### Work to complete
Scan the entries below. List each line with "wrap".

### Input for this task
Segment Open

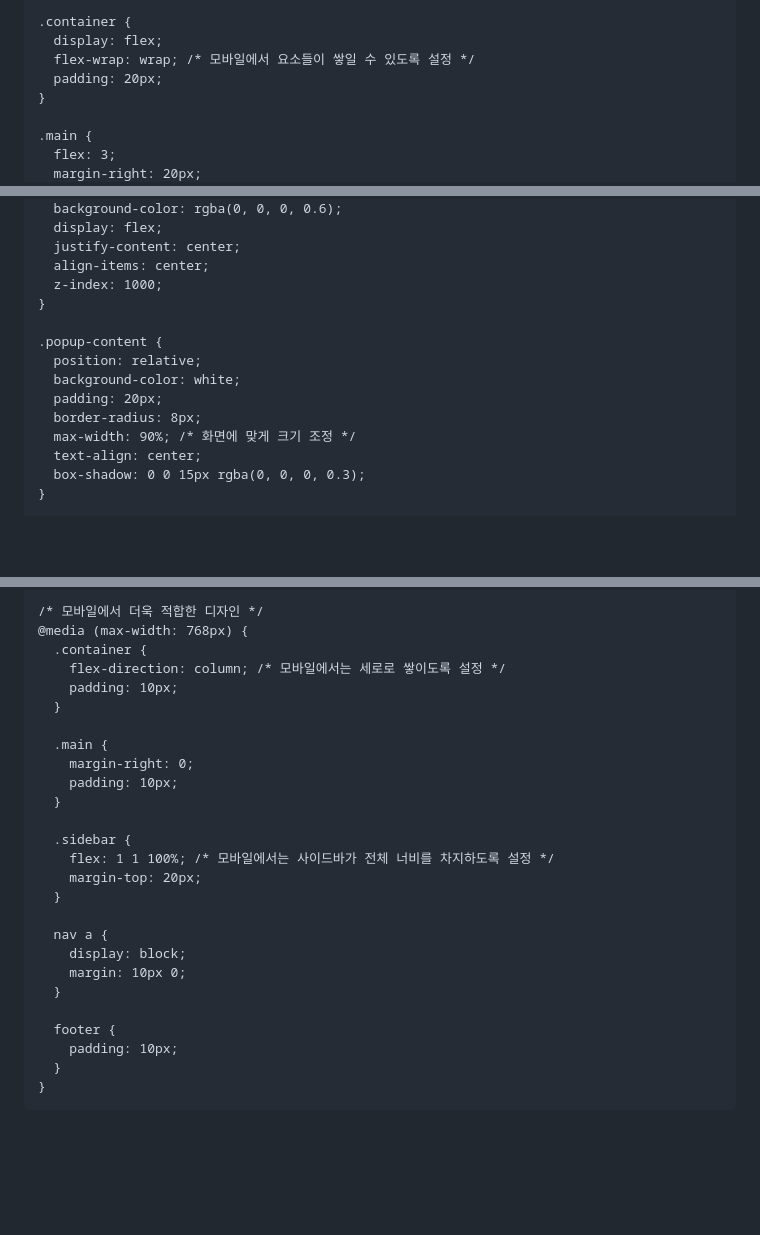
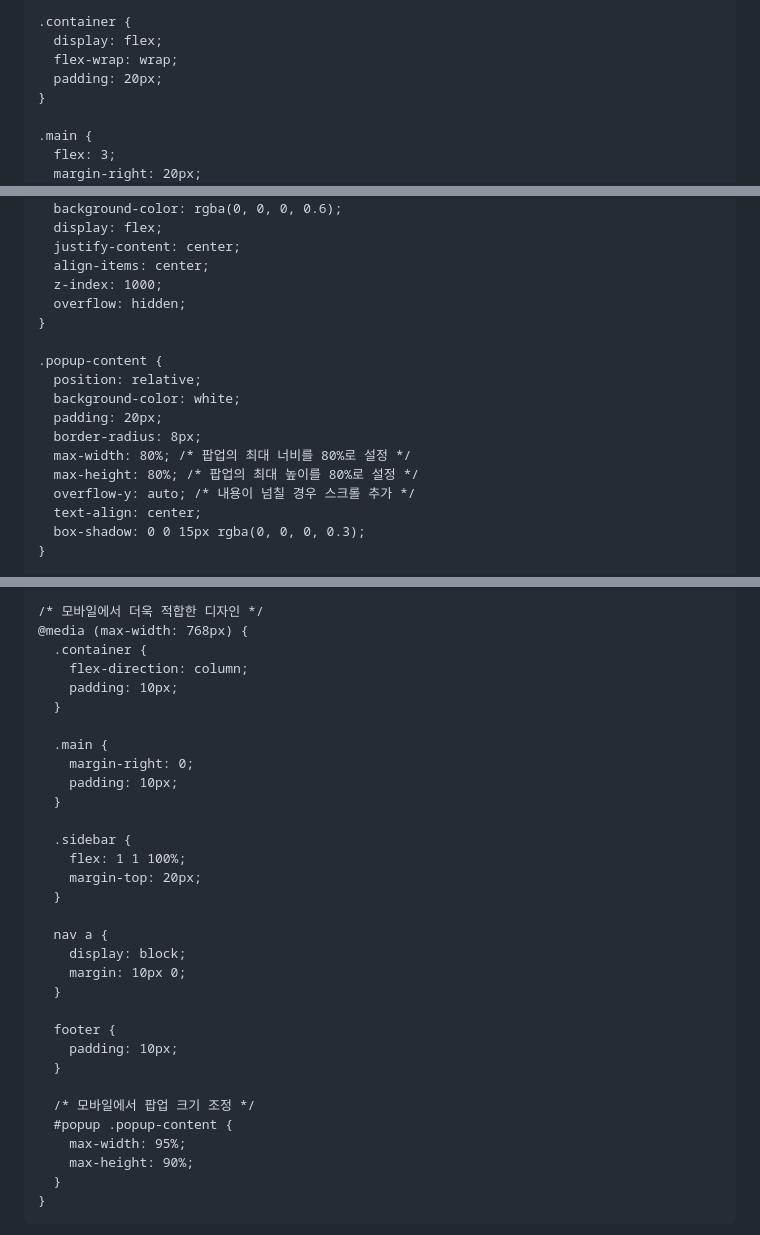
Before and after one commit to suomun/LasaeMaroling, a Markdown page: README.md, 3 parts joined by grey strips. Drawn GitHub-style; blank space fills up the shorter version.

```diff
--- a/README.md
+++ b/README.md
@@ -33,7 +33,7 @@
 
     .container {
       display: flex;
-      flex-wrap: wrap; /* 모바일에서 요소들이 쌓일 수 있도록 설정 */
+      flex-wrap: wrap;
       padding: 20px;
     }
 
@@ -79,6 +79,7 @@
       justify-content: center;
       align-items: center;
       z-index: 1000;
+      overflow: hidden;
     }
 
     .popup-content {
@@ -86,7 +87,9 @@
       background-color: white;
       padding: 20px;
       border-radius: 8px;
-      max-width: 90%; /* 화면에 맞게 크기 조정 */
+      max-width: 80%; /* 팝업의 최대 너비를 80%로 설정 */
+      max-height: 80%; /* 팝업의 최대 높이를 80%로 설정 */
+      overflow-y: auto; /* 내용이 넘칠 경우 스크롤 추가 */
       text-align: center;
       box-shadow: 0 0 15px rgba(0, 0, 0, 0.3);
     }
@@ -107,7 +110,7 @@
     /* 모바일에서 더욱 적합한 디자인 */
     @media (max-width: 768px) {
       .container {
-        flex-direction: column; /* 모바일에서는 세로로 쌓이도록 설정 */
+        flex-direction: column;
         padding: 10px;
       }
 
@@ -117,7 +120,7 @@
       }
 
       .sidebar {
-        flex: 1 1 100%; /* 모바일에서는 사이드바가 전체 너비를 차지하도록 설정 */
+        flex: 1 1 100%;
         margin-top: 20px;
       }
 
@@ -129,6 +132,12 @@
       footer {
         padding: 10px;
       }
+
+      /* 모바일에서 팝업 크기 조정 */
+      #popup .popup-content {
+        max-width: 95%;
+        max-height: 90%;
+      }
     }
   </style>
 </head>
```
Also changed, not shown: other parts of README.md (+2 -2 lines).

Segment Closed

### Reply to the task
-      flex-wrap: wrap; /* 모바일에서 요소들이 쌓일 수 있도록 설정 */
+      flex-wrap: wrap;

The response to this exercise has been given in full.